The just-launched Jewish Heritage Europe website will aim “to serve as an online clearinghouse for all news, information and contacts about Jewish heritage from as far east as Turkey and Russia to the UK and Portugal,” according to the CzechPosition news site. “The focus will be on built Jewish heritage, meaning synagogues, cemeteries and other architectural remnants of Jewish culture that attest to a presence on the continent stretching back to antiquity.”
Never mind putting on your game face. Put on your baby face, instead — that is, if you want your opponent in peace negotiations to accept your overtures.

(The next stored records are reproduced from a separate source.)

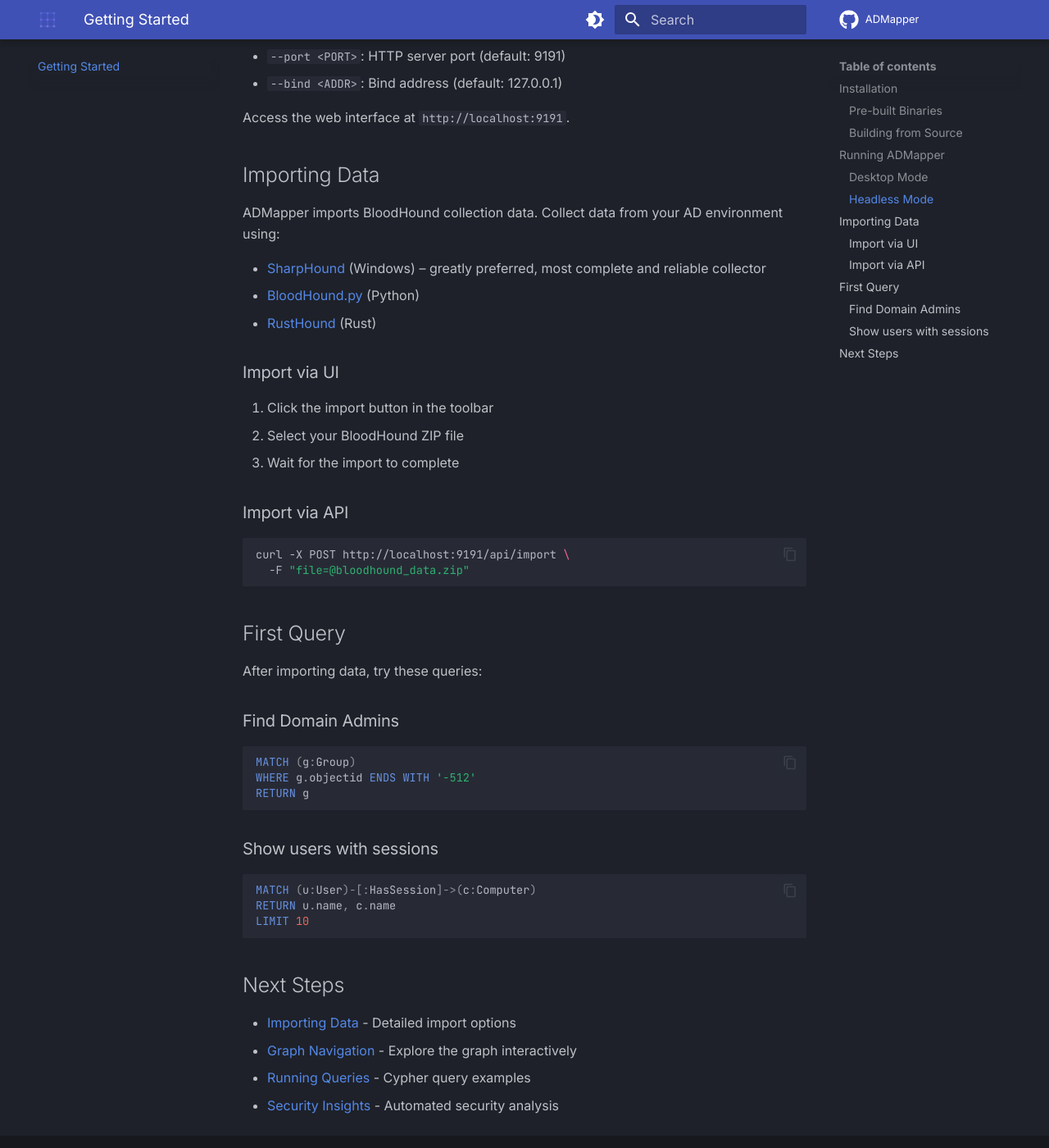
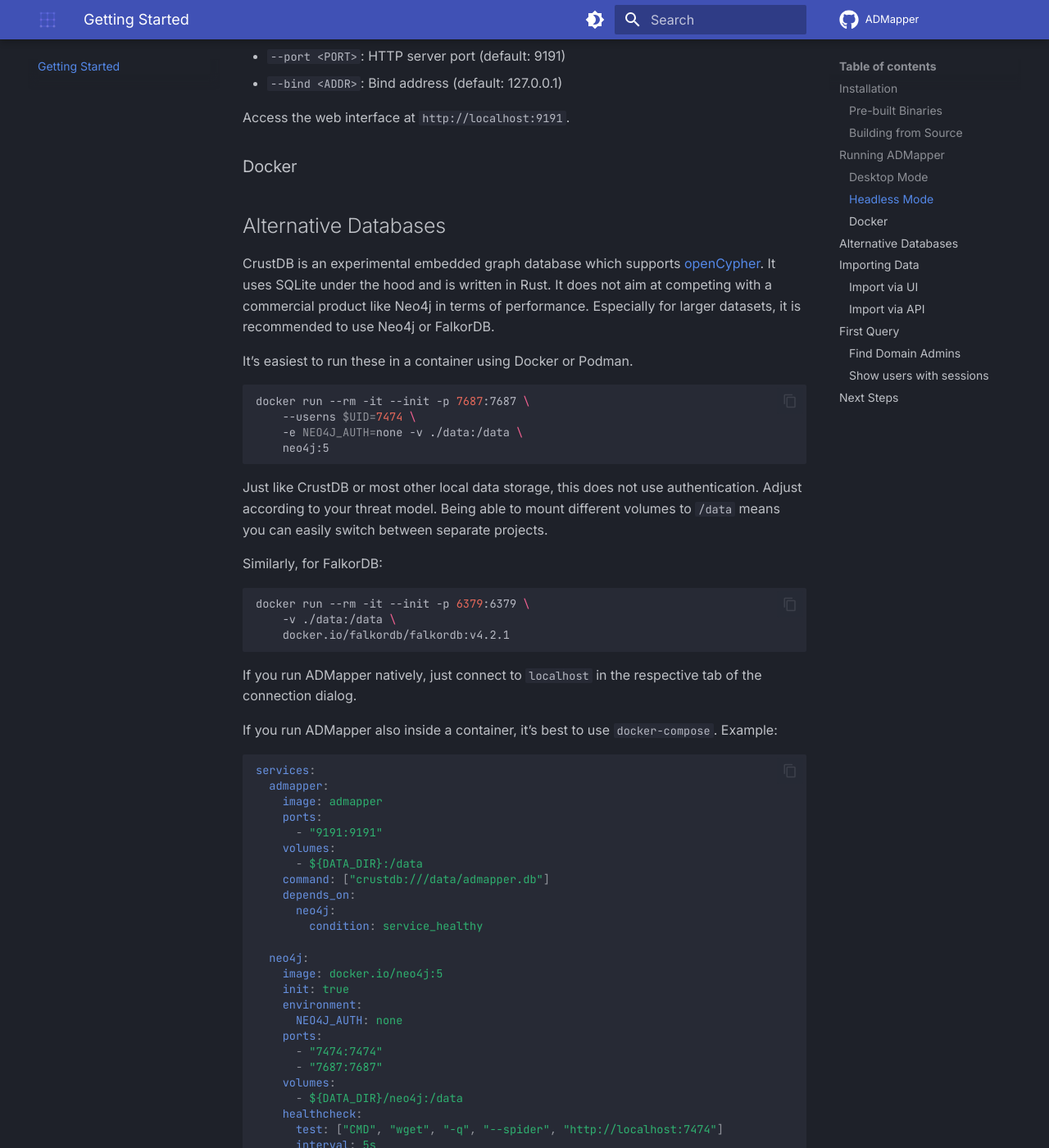
Before and after one commit to AdrianVollmer/ADMapper, an MkDocs documentation site: the page built from docs/admapper/docs/getting-started.md, in a window 1280 px wide and 1400 px high, scrolled down 1617 px. Shown: the whole window at 82% size. Built offline with MkDocs 1.6.1 and Material for MkDocs 9.7.7, drawn with Linux system fonts in a browser that asks for light colours; comment, search, counter and statistics services are not loaded; some of the changed text lies outside the part shown.

Commit message:
Add docker compose example for running ADMapper with Neo4j
Co-Authored-By: Claude Opus 4.6 <noreply@anthropic.com>

````diff
--- a/docs/admapper/docs/getting-started.md
+++ b/docs/admapper/docs/getting-started.md
@@ -21,7 +23,7 @@ Requirements:
 
 On Debian/Ubuntu, install the build dependencies for Tauri:
 
-```bash
+``` bash
 sudo apt-get install -y \
   libwebkit2gtk-4.1-dev \
   libssl-dev \
@@ -30,7 +32,7 @@ sudo apt-get install -y \
   librsvg2-dev
 ```
 
-```bash
+``` bash
 # Clone the repository
 git clone https://github.com/AdrianVollmer/ADMapper.git
 cd ADMapper
@@ -51,7 +53,7 @@ cargo build --release
 
 Launch the application directly:
 
-```bash
+``` bash
 ./admapper
 ```
 
@@ -61,7 +63,7 @@ This opens a native window with the graph visualization interface.
 
 Run as a web server for remote access:
 
-```bash
+``` bash
 ./admapper --headless --port 9191 crustdb://./data.db
 ```
 
@@ -73,23 +75,97 @@ Options:
 
 Access the web interface at `http://localhost:9191`.
 
+### Docker
+
+## Alternative Databases
+
+CrustDB is an experimental embedded graph database which supports
+[openCypher](https://s3.amazonaws.com/artifacts.opencypher.org/openCypher9.pdf).
+It uses SQLite under the hood and is written in Rust. It does not aim at
+competing with a commercial product like Neo4j in terms of performance.
+Especially for larger datasets, it is recommended to use Neo4j or
+FalkorDB.
+
+It's easiest to run these in a container using Docker or Podman.
+
+``` bash
+docker run --rm -it --init -p 7687:7687 \
+    --userns $UID=7474 \
+    -e NEO4J_AUTH=none -v ./data:/data \
+    neo4j:5
+```
+
+Just like CrustDB or most other local data storage, this does not use
+authentication. Adjust according to your threat model. Being able to
+mount different volumes to `/data` means you can easily switch between
+separate projects.
+
+Similarly, for FalkorDB:
+
+``` bash
+docker run --rm -it --init -p 6379:6379 \
+    -v ./data:/data \
+    docker.io/falkordb/falkordb:v4.2.1
+```
+
+If you run ADMapper natively, just connect to `localhost` in the
+respective tab of the connection dialog.
+
+If you run ADMapper also inside a container, it's best to use
+`docker-compose`. Example:
+
+``` yml
+services:
+  admapper:
+    image: admapper
+    ports:
+      - "9191:9191"
+    volumes:
+      - ${DATA_DIR}:/data
+    command: ["crustdb:///data/admapper.db"]
+    depends_on:
+      neo4j:
+        condition: service_healthy
+
+  neo4j:
+    image: docker.io/neo4j:5
+    init: true
+    environment:
+      NEO4J_AUTH: none
+    ports:
+      - "7474:7474"
+      - "7687:7687"
+    volumes:
+      - ${DATA_DIR}/neo4j:/data
+    healthcheck:
+      test: ["CMD", "wget", "-q", "--spider", "http://localhost:7474"]
+      interval: 5s
+      timeout: 5s
+      retries: 12
+```
+
+Then you can easily get going by running
+`DATA_DIR=./data docker compose up`.
+
 ## Importing Data
 
-ADMapper imports BloodHound collection data. Collect data from your AD environment using:
+ADMapper imports BloodHound collection data. Collect data from your AD
+environment using:
 
-- [SharpHound](https://github.com/BloodHoundAD/SharpHound) (Windows) -- greatly preferred, most complete and reliable collector
+- [SharpHound](https://github.com/BloodHoundAD/SharpHound) (Windows) --
+  greatly preferred, most complete and reliable collector
 - [BloodHound.py](https://github.com/dirkjanm/BloodHound.py) (Python)
 - [RustHound](https://github.com/NH-RED-TEAM/RustHound) (Rust)
 
 ### Import via UI
 
-1. Click the import button in the toolbar
-2. Select your BloodHound ZIP file
-3. Wait for the import to complete
+1.  Click the import button in the toolbar
+2.  Select your BloodHound ZIP file
+3.  Wait for the import to complete
 
 ### Import via API
 
-```bash
+``` bash
 curl -X POST http://localhost:9191/api/import \
   -F "file=@bloodhound_data.zip"
 ```
@@ -100,7 +176,7 @@ After importing data, try these queries:
 
 ### Find Domain Admins
 
-```cypher
+``` cypher
 MATCH (g:Group)
 WHERE g.objectid ENDS WITH '-512'
 RETURN g
@@ -108,7 +184,7 @@ RETURN g
 
 ### Show users with sessions
 
-```cypher
+``` cypher
 MATCH (u:User)-[:HasSession]->(c:Computer)
 RETURN u.name, c.name
 LIMIT 10
@@ -117,6 +193,7 @@ LIMIT 10
 ## Next Steps
 
 - [Importing Data](guide/importing.md) - Detailed import options
-- [Graph Navigation](guide/navigation.md) - Explore the graph interactively
+- [Graph Navigation](guide/navigation.md) - Explore the graph
+  interactively
 - [Running Queries](guide/queries.md) - Cypher query examples
 - [Security Insights](guide/insights.md) - Automated security analysis
````
Also changed, not shown: other parts of docs/admapper/docs/getting-started.md (+3 -1 lines).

Researchers at the Hebrew University of Jerusalem have found that enemies have an easier time gaining our trust if they have what is colloquially referred to as a “baby face.” They found this out by subtly changing the features of fictional politicians’ faces to look more baby-like. The study, authored by Dr. Ifat Maoz, Associate Professor in the Noah Mozes Department of Communication and Journalism and Head of the Smart Family Institute of Communications, reported that Jewish-Israeli subjects in the experiment were more likely to accept a particular peace proposal from a baby-faced fictional Palestinian politician than they were to accept the very same offer from a more mature-looking one.
It is unfortunate that Moore’s personal situation is difficult right now, but the Shmooze bets that SJP will make an even better feminist icon. After all, didn’t she did play the unmistakably liberated Carrie Bradshaw for years on “Sex in the City”? The series wasn’t quite “Deep Throat,” if you know what we mean, but we are sure Parker will be able to handle playing her part in the porn star’s life story.
Life moves pretty fast: It seems like just yesterday that Ferris Bueller was taking the day off. But, believe it or not, that was already 26 years ago. And now the righteous dude is back, but it’s not clear yet what he is up to this time.
A teaser video released on Thursday indicates that Matthew Broderick, now 49, will be reprising his role as Bueller in a Superbowl ad. What product will he be hocking? It’s impossible to tell from the very short snippet shown. All we see is a middle-aged Bueller/Broderick, looking bleary-eyed and wearing a white terrycloth robe, opening the curtains on a window. His one line, “How can I handle work on a day like today?” brings back memories, but isn’t too revealing.
Demi Moore has been having a rough time lately.
First came the announcement of her split with husband Ashton Kutcher. Then, earlier this week, she checked into rehab to overcome her exhaustion and alleged addictions to nitrous oxide and Red Bull. Now word is that we can no longer expect to see her playing feminist icon Gloria Steinem on the big screen.